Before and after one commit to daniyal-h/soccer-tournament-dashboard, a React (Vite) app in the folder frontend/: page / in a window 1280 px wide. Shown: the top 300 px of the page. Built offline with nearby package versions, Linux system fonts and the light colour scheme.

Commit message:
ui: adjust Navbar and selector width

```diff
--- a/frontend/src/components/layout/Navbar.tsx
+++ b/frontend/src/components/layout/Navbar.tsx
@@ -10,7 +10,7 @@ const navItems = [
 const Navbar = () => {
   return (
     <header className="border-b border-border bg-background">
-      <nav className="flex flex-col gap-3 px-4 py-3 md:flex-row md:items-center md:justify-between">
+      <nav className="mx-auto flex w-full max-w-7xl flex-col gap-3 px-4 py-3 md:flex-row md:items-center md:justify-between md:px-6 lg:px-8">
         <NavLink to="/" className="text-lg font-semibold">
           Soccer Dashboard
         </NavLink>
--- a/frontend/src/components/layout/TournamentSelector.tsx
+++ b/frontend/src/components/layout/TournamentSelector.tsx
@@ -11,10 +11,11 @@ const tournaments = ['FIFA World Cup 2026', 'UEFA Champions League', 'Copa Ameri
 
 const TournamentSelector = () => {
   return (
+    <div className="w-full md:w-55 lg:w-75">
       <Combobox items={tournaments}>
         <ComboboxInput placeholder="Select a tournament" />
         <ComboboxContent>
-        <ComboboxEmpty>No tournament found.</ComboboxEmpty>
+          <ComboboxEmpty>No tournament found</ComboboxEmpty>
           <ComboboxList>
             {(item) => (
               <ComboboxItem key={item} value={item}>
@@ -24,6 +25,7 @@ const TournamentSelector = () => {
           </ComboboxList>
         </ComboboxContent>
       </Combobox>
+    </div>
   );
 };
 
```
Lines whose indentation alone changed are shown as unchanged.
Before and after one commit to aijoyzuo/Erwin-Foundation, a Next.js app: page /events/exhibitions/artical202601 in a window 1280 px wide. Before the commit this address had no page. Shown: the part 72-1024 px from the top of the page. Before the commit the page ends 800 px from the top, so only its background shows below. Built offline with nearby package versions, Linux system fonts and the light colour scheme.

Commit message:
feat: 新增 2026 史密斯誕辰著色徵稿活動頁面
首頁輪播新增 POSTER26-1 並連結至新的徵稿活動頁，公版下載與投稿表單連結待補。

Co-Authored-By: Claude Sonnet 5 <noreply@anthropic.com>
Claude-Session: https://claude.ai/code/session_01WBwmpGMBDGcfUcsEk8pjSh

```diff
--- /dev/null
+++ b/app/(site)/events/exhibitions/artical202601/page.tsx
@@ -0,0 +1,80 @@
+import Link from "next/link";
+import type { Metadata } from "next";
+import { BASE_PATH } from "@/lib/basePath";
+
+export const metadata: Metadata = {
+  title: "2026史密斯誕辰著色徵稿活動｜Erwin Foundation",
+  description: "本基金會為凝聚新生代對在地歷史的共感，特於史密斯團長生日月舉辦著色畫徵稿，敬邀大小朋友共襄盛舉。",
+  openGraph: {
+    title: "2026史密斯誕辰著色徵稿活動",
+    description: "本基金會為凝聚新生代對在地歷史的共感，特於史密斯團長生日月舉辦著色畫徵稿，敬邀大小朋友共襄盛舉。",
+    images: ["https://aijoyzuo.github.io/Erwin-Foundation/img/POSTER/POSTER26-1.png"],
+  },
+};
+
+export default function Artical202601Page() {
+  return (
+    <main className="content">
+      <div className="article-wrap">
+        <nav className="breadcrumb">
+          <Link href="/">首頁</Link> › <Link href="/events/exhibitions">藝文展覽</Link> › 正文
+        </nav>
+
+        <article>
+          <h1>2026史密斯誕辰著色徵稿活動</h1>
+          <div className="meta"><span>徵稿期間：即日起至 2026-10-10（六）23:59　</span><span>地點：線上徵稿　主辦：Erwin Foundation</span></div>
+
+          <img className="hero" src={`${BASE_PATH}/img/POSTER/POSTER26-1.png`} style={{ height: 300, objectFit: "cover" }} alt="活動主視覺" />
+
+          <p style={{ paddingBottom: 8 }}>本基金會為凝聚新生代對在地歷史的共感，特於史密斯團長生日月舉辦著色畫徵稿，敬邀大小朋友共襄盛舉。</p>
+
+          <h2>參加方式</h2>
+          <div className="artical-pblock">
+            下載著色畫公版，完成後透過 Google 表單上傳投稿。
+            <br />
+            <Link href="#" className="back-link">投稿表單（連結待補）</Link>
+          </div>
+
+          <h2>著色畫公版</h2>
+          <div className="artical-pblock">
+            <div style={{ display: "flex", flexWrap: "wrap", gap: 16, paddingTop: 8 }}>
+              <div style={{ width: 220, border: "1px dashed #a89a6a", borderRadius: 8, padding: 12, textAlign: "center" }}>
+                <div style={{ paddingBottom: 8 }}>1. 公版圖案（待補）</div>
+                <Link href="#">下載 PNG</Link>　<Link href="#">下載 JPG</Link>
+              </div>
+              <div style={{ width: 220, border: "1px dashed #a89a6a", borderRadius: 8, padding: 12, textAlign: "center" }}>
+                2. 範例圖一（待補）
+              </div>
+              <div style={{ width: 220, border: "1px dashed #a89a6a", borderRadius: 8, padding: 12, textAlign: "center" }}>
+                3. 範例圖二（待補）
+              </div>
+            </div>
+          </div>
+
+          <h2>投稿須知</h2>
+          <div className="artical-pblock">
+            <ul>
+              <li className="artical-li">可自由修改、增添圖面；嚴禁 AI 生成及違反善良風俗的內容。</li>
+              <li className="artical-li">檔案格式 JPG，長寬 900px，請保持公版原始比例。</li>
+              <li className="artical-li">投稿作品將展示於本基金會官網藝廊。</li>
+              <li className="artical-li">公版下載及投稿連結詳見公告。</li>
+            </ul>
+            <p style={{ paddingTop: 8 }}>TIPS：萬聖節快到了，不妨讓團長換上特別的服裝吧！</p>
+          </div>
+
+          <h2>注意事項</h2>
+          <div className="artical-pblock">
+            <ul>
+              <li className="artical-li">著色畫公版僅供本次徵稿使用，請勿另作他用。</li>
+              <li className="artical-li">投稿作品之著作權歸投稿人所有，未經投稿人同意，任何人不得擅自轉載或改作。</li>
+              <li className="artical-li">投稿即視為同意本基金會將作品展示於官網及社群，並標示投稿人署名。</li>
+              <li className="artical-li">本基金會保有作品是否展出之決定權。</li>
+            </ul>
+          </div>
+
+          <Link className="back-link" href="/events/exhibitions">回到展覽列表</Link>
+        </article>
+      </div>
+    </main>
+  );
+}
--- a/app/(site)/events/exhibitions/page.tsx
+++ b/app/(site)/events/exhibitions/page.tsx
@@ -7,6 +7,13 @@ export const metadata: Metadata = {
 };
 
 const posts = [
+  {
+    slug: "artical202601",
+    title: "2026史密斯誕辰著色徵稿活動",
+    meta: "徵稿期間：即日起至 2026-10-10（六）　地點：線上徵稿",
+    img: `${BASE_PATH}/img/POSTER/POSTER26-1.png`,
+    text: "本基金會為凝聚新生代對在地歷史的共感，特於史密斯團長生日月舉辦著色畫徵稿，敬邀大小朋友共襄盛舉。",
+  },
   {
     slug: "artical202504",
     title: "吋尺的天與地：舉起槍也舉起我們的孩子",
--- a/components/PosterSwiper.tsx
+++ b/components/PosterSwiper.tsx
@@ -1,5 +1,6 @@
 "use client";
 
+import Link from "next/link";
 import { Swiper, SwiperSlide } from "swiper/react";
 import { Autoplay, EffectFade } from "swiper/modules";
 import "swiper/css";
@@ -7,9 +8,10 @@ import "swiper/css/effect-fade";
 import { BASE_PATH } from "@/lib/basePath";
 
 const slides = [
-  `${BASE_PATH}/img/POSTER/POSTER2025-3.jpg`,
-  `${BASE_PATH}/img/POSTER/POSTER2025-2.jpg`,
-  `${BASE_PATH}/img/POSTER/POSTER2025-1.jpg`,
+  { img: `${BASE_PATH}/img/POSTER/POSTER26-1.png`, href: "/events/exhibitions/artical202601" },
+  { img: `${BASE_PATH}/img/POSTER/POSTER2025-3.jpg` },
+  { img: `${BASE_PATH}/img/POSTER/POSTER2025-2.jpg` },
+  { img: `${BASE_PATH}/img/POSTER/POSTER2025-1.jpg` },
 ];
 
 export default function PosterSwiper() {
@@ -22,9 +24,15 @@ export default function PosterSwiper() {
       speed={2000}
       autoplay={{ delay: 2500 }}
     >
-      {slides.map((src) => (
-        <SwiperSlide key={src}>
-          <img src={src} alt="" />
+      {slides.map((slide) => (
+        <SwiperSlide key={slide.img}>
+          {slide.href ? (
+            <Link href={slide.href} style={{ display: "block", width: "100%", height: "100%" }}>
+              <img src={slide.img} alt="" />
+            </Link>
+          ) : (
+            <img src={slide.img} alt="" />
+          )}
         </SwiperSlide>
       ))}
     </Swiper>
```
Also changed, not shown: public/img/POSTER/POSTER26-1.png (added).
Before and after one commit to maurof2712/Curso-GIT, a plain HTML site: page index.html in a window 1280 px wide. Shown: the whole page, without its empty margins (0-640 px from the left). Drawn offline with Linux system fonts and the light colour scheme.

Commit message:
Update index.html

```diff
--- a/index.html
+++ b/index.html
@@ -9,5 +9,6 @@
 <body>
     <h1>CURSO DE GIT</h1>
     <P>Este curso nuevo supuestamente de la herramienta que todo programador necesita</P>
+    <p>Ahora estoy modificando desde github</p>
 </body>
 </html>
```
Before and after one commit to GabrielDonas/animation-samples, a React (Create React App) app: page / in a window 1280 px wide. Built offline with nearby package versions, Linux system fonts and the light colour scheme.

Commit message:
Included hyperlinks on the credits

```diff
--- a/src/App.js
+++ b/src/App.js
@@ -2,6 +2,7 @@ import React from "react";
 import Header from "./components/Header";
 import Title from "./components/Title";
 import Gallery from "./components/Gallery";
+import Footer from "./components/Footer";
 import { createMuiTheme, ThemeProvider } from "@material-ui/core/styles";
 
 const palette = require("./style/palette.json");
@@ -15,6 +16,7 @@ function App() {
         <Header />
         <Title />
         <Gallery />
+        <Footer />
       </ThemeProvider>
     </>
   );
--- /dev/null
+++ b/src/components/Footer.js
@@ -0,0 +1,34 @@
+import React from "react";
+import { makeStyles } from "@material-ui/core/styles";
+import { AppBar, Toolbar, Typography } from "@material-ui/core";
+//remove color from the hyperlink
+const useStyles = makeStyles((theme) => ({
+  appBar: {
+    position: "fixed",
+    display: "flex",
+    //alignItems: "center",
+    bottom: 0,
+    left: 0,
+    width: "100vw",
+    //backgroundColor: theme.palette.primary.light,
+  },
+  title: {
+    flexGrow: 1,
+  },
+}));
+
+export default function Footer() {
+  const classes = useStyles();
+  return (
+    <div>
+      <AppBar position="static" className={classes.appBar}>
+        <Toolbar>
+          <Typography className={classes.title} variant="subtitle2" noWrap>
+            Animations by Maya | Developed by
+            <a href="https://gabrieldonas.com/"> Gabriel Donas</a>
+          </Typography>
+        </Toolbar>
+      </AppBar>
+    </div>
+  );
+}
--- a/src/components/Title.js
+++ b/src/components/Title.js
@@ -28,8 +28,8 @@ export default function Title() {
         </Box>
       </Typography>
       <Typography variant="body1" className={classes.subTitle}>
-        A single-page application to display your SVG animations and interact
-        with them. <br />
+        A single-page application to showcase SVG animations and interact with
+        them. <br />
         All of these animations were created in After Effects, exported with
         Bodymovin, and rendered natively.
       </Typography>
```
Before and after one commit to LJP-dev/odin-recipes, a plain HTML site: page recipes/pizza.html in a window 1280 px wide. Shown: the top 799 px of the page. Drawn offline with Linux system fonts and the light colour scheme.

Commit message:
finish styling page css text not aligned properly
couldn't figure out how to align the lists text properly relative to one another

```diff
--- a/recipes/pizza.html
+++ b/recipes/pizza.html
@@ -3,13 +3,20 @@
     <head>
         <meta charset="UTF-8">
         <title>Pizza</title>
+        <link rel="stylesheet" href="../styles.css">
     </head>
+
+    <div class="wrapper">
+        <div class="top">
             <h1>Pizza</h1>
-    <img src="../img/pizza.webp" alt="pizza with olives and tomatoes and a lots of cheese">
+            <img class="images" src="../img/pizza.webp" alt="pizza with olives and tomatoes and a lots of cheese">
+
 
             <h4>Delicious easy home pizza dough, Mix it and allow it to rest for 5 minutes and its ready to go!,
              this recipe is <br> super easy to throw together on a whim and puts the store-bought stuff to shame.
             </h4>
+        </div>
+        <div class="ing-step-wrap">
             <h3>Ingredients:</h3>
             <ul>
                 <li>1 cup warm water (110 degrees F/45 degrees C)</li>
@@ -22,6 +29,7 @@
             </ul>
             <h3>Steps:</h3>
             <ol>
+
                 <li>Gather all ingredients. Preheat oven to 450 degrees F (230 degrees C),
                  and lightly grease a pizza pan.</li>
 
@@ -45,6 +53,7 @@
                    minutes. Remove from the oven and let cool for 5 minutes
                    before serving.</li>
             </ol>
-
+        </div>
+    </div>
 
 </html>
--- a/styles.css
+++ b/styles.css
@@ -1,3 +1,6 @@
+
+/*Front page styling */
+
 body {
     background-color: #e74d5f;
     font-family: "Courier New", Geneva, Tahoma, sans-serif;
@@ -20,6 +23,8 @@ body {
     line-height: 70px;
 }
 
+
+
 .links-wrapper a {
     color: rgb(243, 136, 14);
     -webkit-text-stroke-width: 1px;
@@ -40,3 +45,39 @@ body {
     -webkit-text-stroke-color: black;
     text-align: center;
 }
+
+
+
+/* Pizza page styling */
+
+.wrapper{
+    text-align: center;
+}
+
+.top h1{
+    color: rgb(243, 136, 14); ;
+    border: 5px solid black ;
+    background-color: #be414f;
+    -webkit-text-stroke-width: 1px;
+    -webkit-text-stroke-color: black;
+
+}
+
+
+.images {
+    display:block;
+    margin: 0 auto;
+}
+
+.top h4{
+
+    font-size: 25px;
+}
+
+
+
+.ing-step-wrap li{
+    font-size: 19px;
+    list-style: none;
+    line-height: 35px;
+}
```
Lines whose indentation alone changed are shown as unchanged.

#####

- [Work instructions]:
Each line of the entries that contains the word "const" should be listed.

- [Response below]:
@@ -10,7 +10,7 @@ const navItems = [
 const Navbar = () => {
@@ -11,10 +11,11 @@ const tournaments = ['FIFA World Cup 2026', 'UEFA Champions League', 'Copa Ameri
 const TournamentSelector = () => {
@@ -24,6 +25,7 @@ const TournamentSelector = () => {
+export const metadata: Metadata = {
@@ -7,6 +7,13 @@ export const metadata: Metadata = {
 const posts = [
 const slides = [
 const palette = require("./style/palette.json");
+const useStyles = makeStyles((theme) => ({
+  const classes = useStyles();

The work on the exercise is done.